Receiving Parcels in Spain

Receiving post has always been a tad problematic since we moved to El Hoyo, our village in the mountains of Spain. In the old days, mail used to arrive by mule, but we’ve definitely progressed since then. Haven’t we?


After moving in, because our front door didn’t sport a letterbox, one of our first jobs was to buy a mailbox. Joe struggled to fix it to the wall, as old Spanish houses are made of dry rubble held together with sand. Joe persevered, and succeeded.

“There! That’s done,” he said, standing back to admire his work. “The postman shouldn’t have any trouble with that.”

Unfortunately, our mailbox has never been exactly overworked. I suppose the fact that our house has three doors, opening onto three different streets doesn’t help. Our house isn’t huge, but quirky.

“Any post?” I ask, as Joe unlocks the box daily.

“Nope, just moths,” is the usual reply.

Our mail arrives in a variety of ways. Usually, it arrives on the fish van, smelling strongly of sardines and calamari. Sometimes it comes on the bread van, and smells much sweeter. Other times, the phone rings, and Marcia from the village shop informs us that she has letters for us.

“There’s a small packet from your daughter in Australia, an electricity bill, a postcard from your English friends, they’re on holiday in Lanzarote by the way, and a letter from the taxman.” Marcia may be well over 80, but nothing escapes her eagle eye.

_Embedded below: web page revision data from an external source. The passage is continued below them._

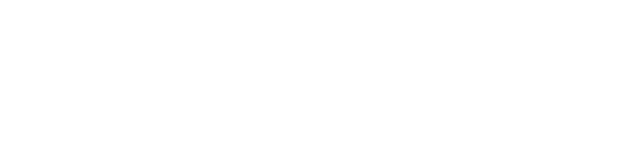
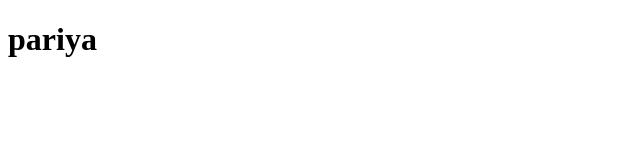
Before and after one commit to pariya-shv/extra, a plain HTML site: page index.html in a window 1280 px wide. Shown: the whole page, without its empty margins (0-640 px from the left). Drawn offline with Linux system fonts and the light colour scheme.

Commit message:
adedd pariya

```diff
--- a/index.html
+++ b/index.html
@@ -6,6 +6,6 @@
     <title>Document</title>
 </head>
 <body>
-
+<h1>pariya</h1>
 </body>
 </html>
```
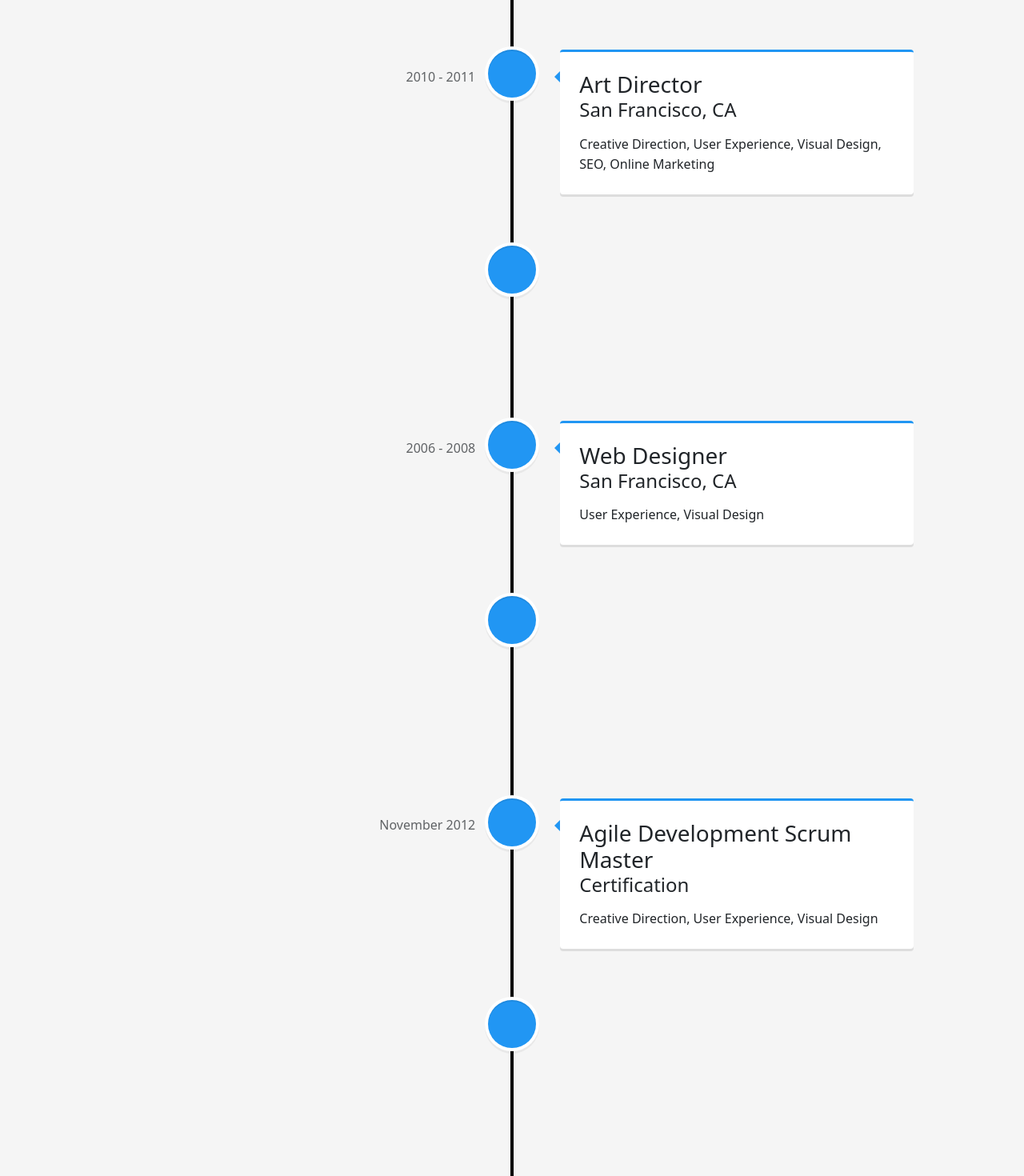
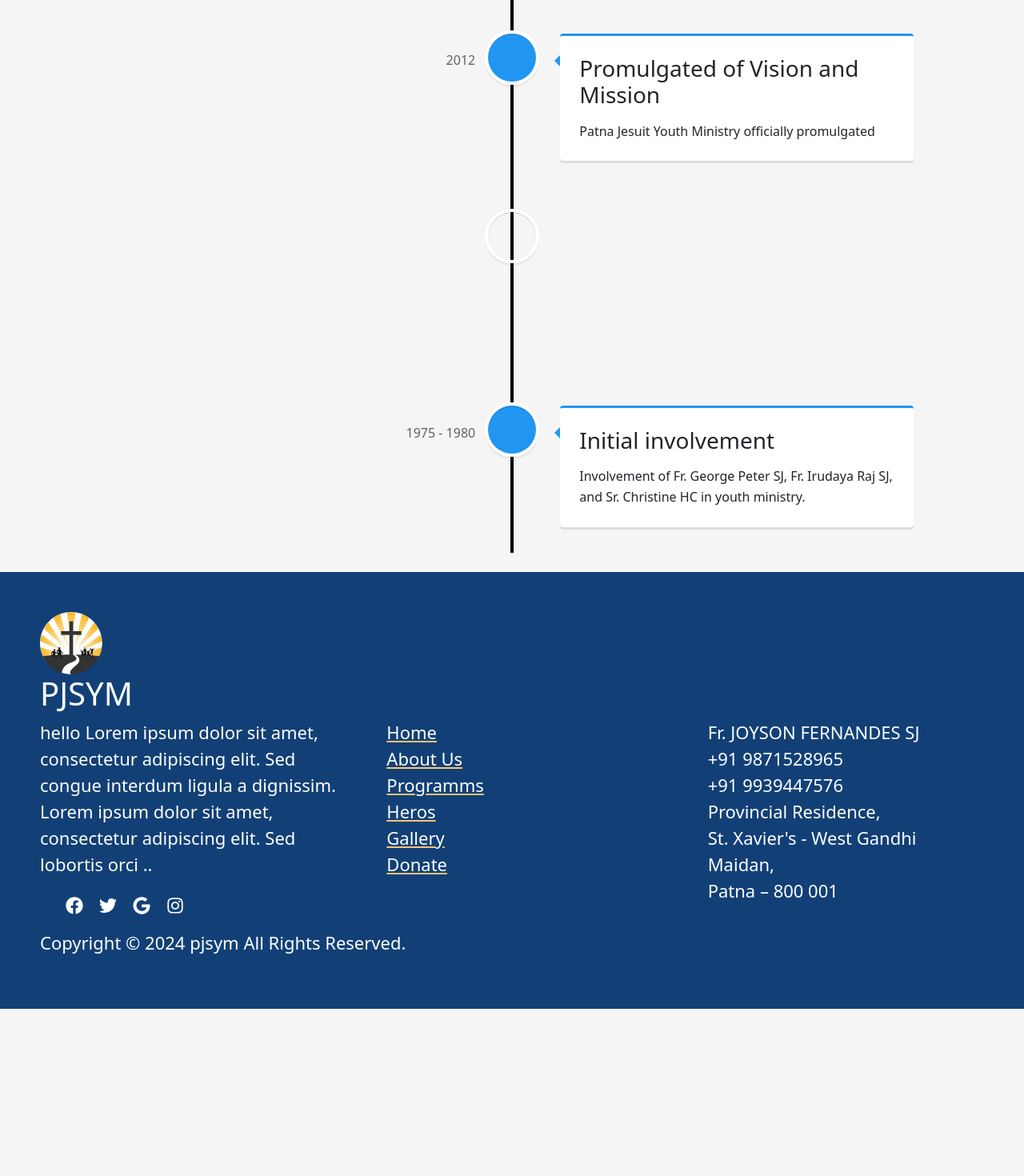
Before and after one commit to Neha220803/pjsym, a React (Create React App) app: page /about in a window 1280 px wide. Shown: the part 2340-3810 px from the top of the page at 80% size. After the commit the page ends 3601 px from the top, so only its background shows below. Built offline with nearby package versions, Linux system fonts and the light colour scheme.

Commit message:
timeline comp done

```diff
--- a/src/components/about/HistoryComp.js
+++ b/src/components/about/HistoryComp.js
@@ -1,6 +1,6 @@
 import { VerticalTimeline, VerticalTimelineElement } from 'react-vertical-timeline-component';
 import 'react-vertical-timeline-component/style.min.css';
-import { Container, Row, Col } from 'react-bootstrap';
+import { Container } from 'react-bootstrap';
 import '../../index.css';
 
 const HistoryComp = () => {
@@ -14,116 +14,53 @@ const HistoryComp = () => {
             // contentStyle={{ background: 'rgb(33, 150, 243)', color: '#fff' }}
             contentArrowStyle={{ borderRight: "7px solid  rgb(33, 150, 243)" }}
             contentStyle={{ borderTop: "3px solid  rgb(33, 150, 243)" }}
-            date="2011 - present"
+            date="2019"
             iconStyle={{ background: "rgb(33, 150, 243)", color: "#fff" }}
           //    icon={<WorkIcon />}
           >
             <h3 className="vertical-timeline-element-title">
-              Creative Director
+              Full-time Vocation Promoter Fr. Anthony Prakash SJ
             </h3>
-            <h4 className="vertical-timeline-element-subtitle">Miami, FL</h4>
             <p>
-              Creative Direction, User Experience, Visual Design, Project
-              Management, Team Leading
+              Inherits responsibility for Youth Apostolate.
             </p>
           </VerticalTimelineElement>
           <VerticalTimelineElement
             className="vertical-timeline-element--work"
-            date="2010 - 2011"
+            date="2012"
             contentStyle={{ borderTop: "3px solid  rgb(33, 150, 243)" }}
             contentArrowStyle={{ borderRight: "7px solid  rgb(33, 150, 243)" }}
             iconStyle={{ background: "rgb(33, 150, 243)", color: "#fff" }}
           //    icon={<WorkIcon />}
           >
-            <h3 className="vertical-timeline-element-title">Art Director</h3>
-            <h4 className="vertical-timeline-element-subtitle">
-              San Francisco, CA
-            </h4>
+            <h3 className="vertical-timeline-element-title">Promulgated of Vision and Mission</h3>
+
             <p>
-              Creative Direction, User Experience, Visual Design, SEO, Online
-              Marketing
+              Patna Jesuit Youth Ministry officially promulgated
             </p>
           </VerticalTimelineElement>
           <VerticalTimelineElement
             className="vertical-timeline-element--work"
-            date="2008 - 2010"
+            date="2000 - 2001"
+            contentStyle={{ borderTop: "3px solid  rgb(33, 150, 243)" }}
+            contentArrowStyle={{ borderRight: "7px solid  rgb(33, 150, 243)" }}
+
+          >
+            <h3 className="vertical-timeline-element-title">Creation of Vission</h3>
+            <p>Province Vision formulated to build human communities based on the
+              Gospel values of freedom</p>
+          </VerticalTimelineElement>
+          <VerticalTimelineElement
+            className="vertical-timeline-element--work"
+            date="1975 - 1980"
             contentStyle={{ borderTop: "3px solid  rgb(33, 150, 243)" }}
             contentArrowStyle={{ borderRight: "7px solid  rgb(33, 150, 243)" }}
             iconStyle={{ background: "rgb(33, 150, 243)", color: "#fff" }}
           //    icon={<WorkIcon />}
           >
-            <h3 className="vertical-timeline-element-title">Web Designer</h3>
-            <h4 className="vertical-timeline-element-subtitle">
-              Los Angeles, CA
-            </h4>
-            <p>User Experience, Visual Design</p>
+            <h3 className="vertical-timeline-element-title">Initial involvement</h3>
+            <p>Involvement of Fr. George Peter SJ, Fr. Irudaya Raj SJ, and Sr. Christine HC in youth ministry.</p>
           </VerticalTimelineElement>
-          <VerticalTimelineElement
-            className="vertical-timeline-element--work"
-            date="2006 - 2008"
-            contentStyle={{ borderTop: "3px solid  rgb(33, 150, 243)" }}
-            contentArrowStyle={{ borderRight: "7px solid  rgb(33, 150, 243)" }}
-            iconStyle={{ background: "rgb(33, 150, 243)", color: "#fff" }}
-          //    icon={<WorkIcon />}
-          >
-            <h3 className="vertical-timeline-element-title">Web Designer</h3>
-            <h4 className="vertical-timeline-element-subtitle">
-              San Francisco, CA
-            </h4>
-            <p>User Experience, Visual Design</p>
-          </VerticalTimelineElement>
-          <VerticalTimelineElement
-            className="vertical-timeline-element--education"
-            date="April 2013"
-            contentStyle={{ borderTop: "3px solid  rgb(33, 150, 243)" }}
-            contentArrowStyle={{ borderRight: "7px solid  rgb(33, 150, 243)" }}
-            iconStyle={{ background: "rgb(33, 150, 243)", color: "#fff" }}
-          //    icon={<SchoolIcon />}
-          >
-            <h3 className="vertical-timeline-element-title">
-              Content Marketing for Web, Mobile and Social Media
-            </h3>
-            <h4 className="vertical-timeline-element-subtitle">
-              Online Course
-            </h4>
-            <p>Strategy, Social Media</p>
-          </VerticalTimelineElement>
-          <VerticalTimelineElement
-            className="vertical-timeline-element--education"
-            date="November 2012"
-            contentStyle={{ borderTop: "3px solid  rgb(33, 150, 243)" }}
-            contentArrowStyle={{ borderRight: "7px solid  rgb(33, 150, 243)" }}
-            iconStyle={{ background: "rgb(33, 150, 243)", color: "#fff" }}
-          //    icon={<SchoolIcon />}
-          >
-            <h3 className="vertical-timeline-element-title">
-              Agile Development Scrum Master
-            </h3>
-            <h4 className="vertical-timeline-element-subtitle">
-              Certification
-            </h4>
-            <p>Creative Direction, User Experience, Visual Design</p>
-          </VerticalTimelineElement>
-          <VerticalTimelineElement
-            className="vertical-timeline-element--work"
-            date="2002 - 2006"
-            contentStyle={{ borderTop: "3px solid  rgb(33, 150, 243)" }}
-            contentArrowStyle={{ borderRight: "7px solid  rgb(33, 150, 243)" }}
-            iconStyle={{ background: "rgb(33, 150, 243)", color: "#fff" }}
-          //    icon={<SchoolIcon />}
-          >
-            <h3 className="vertical-timeline-element-title">
-              Bachelor of Science in Interactive Digital Media Visual Imaging
-            </h3>
-            <h4 className="vertical-timeline-element-subtitle">
-              Bachelor Degree
-            </h4>
-            <p>Creative Direction, Visual Design</p>
-          </VerticalTimelineElement>
-          <VerticalTimelineElement
-            iconStyle={{ background: "rgb(33, 150, 243)", color: "#fff" }}
-          //    icon={<StarIcon />}
-          />
         </VerticalTimeline>
       </div>
     </Container>
--- a/src/components/home/MissionVission.js
+++ b/src/components/home/MissionVission.js
@@ -34,7 +34,11 @@ export const MissionVission = () => {
                     </Row>
                     <Row className='mt-2'>
                         <div className='col-1'></div>
-                        <div className='col-7 h5'>Lorem ipsum dolor sit amet consectetur. sit. Siamet nunc aliquam nisi sit. Sit morbi aliquam aliquet velit elit... lor sit amet consectetur. sit. Si lor sit amet consectetur. sit. Silor sit amet consectetur. sit. Si Lorem ipsum dolor sit amet consectetur. Tellus massa cum amet nunc aliquam nisi sit. Sit morbi aliquam aliquet velit elit...Lorem ipsum dolor sit amet consectetur. Tellus massa cum amet nunc aliquam nisi sit. Sit morbi aliquam aliquet velit elit...Lorem ipsum dolor sit amet consectetur. Tellus massa cum amet nunc aliquam nisi sit. Sit morbi aliquam aliquet velit elit... velit elit...
+                        <div className='col-7 h5'>To continue the mission of Jesus Christ among the youth, rooted and grounded in His love,
+                            striving to empower the youth, especially the unorganized youth, and lend support to youth movements by harnessing their
+                            potentialities. We accompany them in the process of understanding and responding to the existing realities of our land
+                            in a constructive way, igniting the fire of dynamism, creativity, and search for meaningfulness in life based on Gospel
+                            values. Our goal is to build a just, humane, and ecologically sensitive society.
                             <br></br><Button variant="primary mt-2" onClick={() => navigate('/about')}>Read More...</Button>
                         </div>
                         <div className='col-4'><img className='img-fluid' alt="mission img" src={missimg} /></div>
@@ -50,7 +54,10 @@ export const MissionVission = () => {
                     </Row>
                     <Row className='mt-3'>
                         <div className='col-4'><img className='img-fluid' alt="mission img" src={visimg} /></div>
-                        <div className='col-7 h5' >Lorem ipsum dolor sit amet consectetur. sit. Siamet nunc aliquam nisi sit. Sit morbi aliquam aliquet velit elit... lor sit amet consectetur. sit. Si lor sit amet consectetur. sit. Silor sit amet consectetur. sit. Si Lorem ipsum dolor sit amet consectetur. Tellus massa cum amet nunc aliquam nisi sit. Sit morbi aliquam aliquet velit elit...Lorem ipsum dolor sit amet consectetur. Tellus massa cum amet nunc aliquam nisi sit. Sit morbi aliquam aliquet velit elit...Lorem ipsum dolor sit amet consectetur. Tellus massa cum amet nunc aliquam nisi sit. Sit morbi aliquam aliquet velit elit... velit elit...
+                        <div className='col-7 h5' >The mission of the Patna Jesuits is to empower the youth, especially the unorganized youth,
+                            by accompanying them in understanding and responding to the existing realities of our land. We strive to harness
+                            their potentialities, ignite their fire for dynamism and creativity, and guide them in living out Gospel values.
+                            Through our work, we aim to build a just, humane, and ecologically sensitive society.
                             <br></br>
                             <Button variant="primary mt-2" onClick={() => navigate('/about')}>Read More...</Button>
                         </div>
```
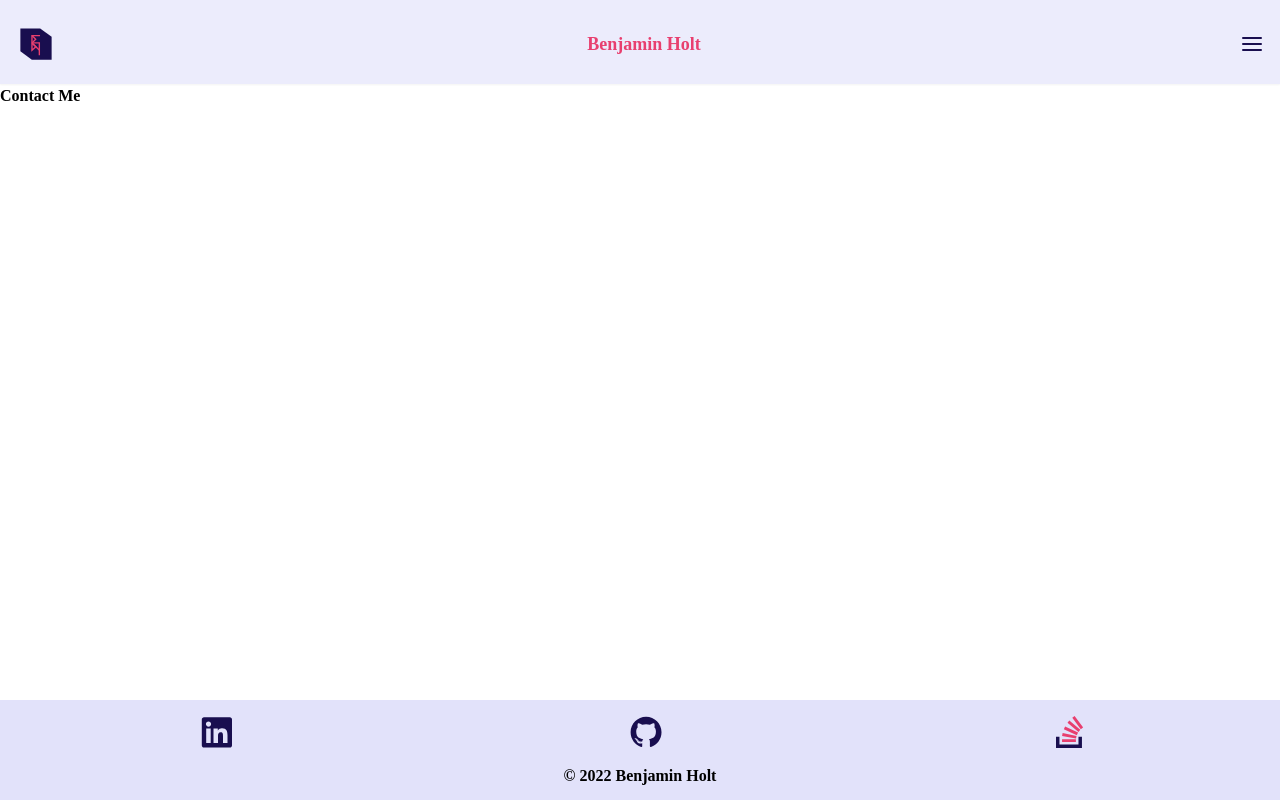
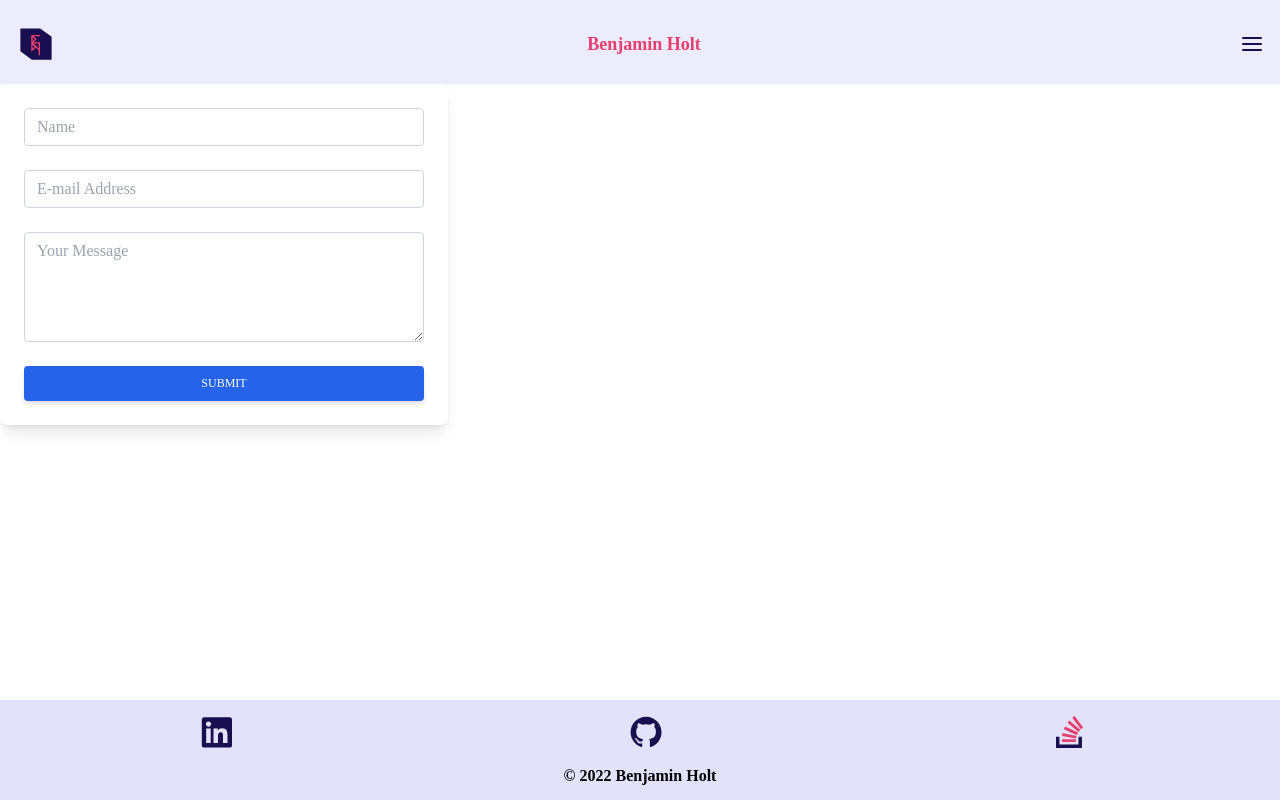
Before and after one commit to Thorulfr/Thorulfr.github.io, a React (Create React App) app: page /contact in a window 1280 px wide. Built offline with nearby package versions, Linux system fonts and the light colour scheme; a web font is replaced by a local one.

Commit message:
Contact form skeleton

```diff
--- a/src/pages/Contact.jsx
+++ b/src/pages/Contact.jsx
@@ -2,7 +2,44 @@
 import React from 'react';
 
 const Contact = () => {
-    return <main>Contact Me</main>;
+    return (
+        <main>
+            <div className="block p-6 rounded-lg shadow-lg bg-white max-w-md">
+                <form>
+                    <div className="form-group mb-6">
+                        <input
+                            type="text"
+                            id="nameInput"
+                            placeholder="Name"
+                            className="form-control block w-full px-3 py-1.5 text-base font-normal text-gray-700 bg-white bg-clip-padding border border-solid border-gray-300 rounded transition ease-in-out m-0 focus:text-gray-700 focus:bg-white focus:border-blue-600 focus:outline-none"
+                        />
+                    </div>
+                    <div className="form-group mb-6">
+                        <input
+                            type="email"
+                            id="emailInput"
+                            placeholder="E-mail Address"
+                            className="form-control block w-full px-3 py-1.5 text-base font-normal text-gray-700 bg-white bg-clip-padding border border-solid border-gray-300 rounded transition ease-in-out m-0 focus:text-gray-700 focus:bg-white focus:border-blue-600 focus:outline-none"
+                        />
+                    </div>
+                    <div className="form-group mb-6">
+                        <textarea
+                            id="messageInput"
+                            rows="4"
+                            placeholder="Your Message"
+                            className="form-control block w-full px-3 py-1.5 text-base font-normal text-gray-700 bg-white bg-clip-padding border border-solid border-gray-300 rounded transition ease-in-out m-0 focus:text-gray-700 focus:bg-white focus:border-blue-600 focus:outline-none"
+                        />
+                    </div>
+                    <button
+                        type="submit"
+                        className="w-full px-6 py-2.5 bg-blue-600 text-white font-medium text-xs leading-tight uppercase rounded shadow-md hover:bg-blue-700 hover:shadow-lg focus:bg-blue-700 focus:shadow-lg focus:outline-none focus:ring-0 active:bg-blue-800 active:shadow-lg transition duration-150 ease-in-out"
+                    >
+                        Submit
+                    </button>
+                </form>
+            </div>
+        </main>
+    );
 };
 
 export default Contact;
```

We’ve discovered that UPS and DHL  drivers flatly refuse to drive up to El Hoyo, and have devised all kinds of excuses to avoid the twisting, winding road to our village. When the phone rings in the morning, we know it’ll be a driver, needing to deliver a parcel.

“My truck is broken, can you meet me at such and such place?”


“Your village doesn’t show up on my navigation equipment.”

Joe and I know how to answer. “You know the Repsol garage at the bottom of the mountain? Near Carrefour? Put it behind the counter there.”

We can hear the relief in the driver’s voice. “I know it! I’ll leave it there.”

Sorted. So Joe climbs into the car and drives down the mountain to collect our waiting parcel from the nice staff at the Repsol garage. When he arrives home, he checks our mailbox, just in case. More often than not, there’s a little slip of paper in there, from our Spanish postman.

“We tried to deliver your packet, but nobody was in. Please collect it from the post office between the hours of 8.00am and 2.00pm.”

I’d been in the house all day, and nobody had knocked on any of our doors.

“Oh well,” says Joe, “I’ll drive down to the post office tomorrow morning. And I’d better check that nothing’s been left at Marcia’s or the Repsol garage while I’m there.”

It amazes me that we receive any post at all…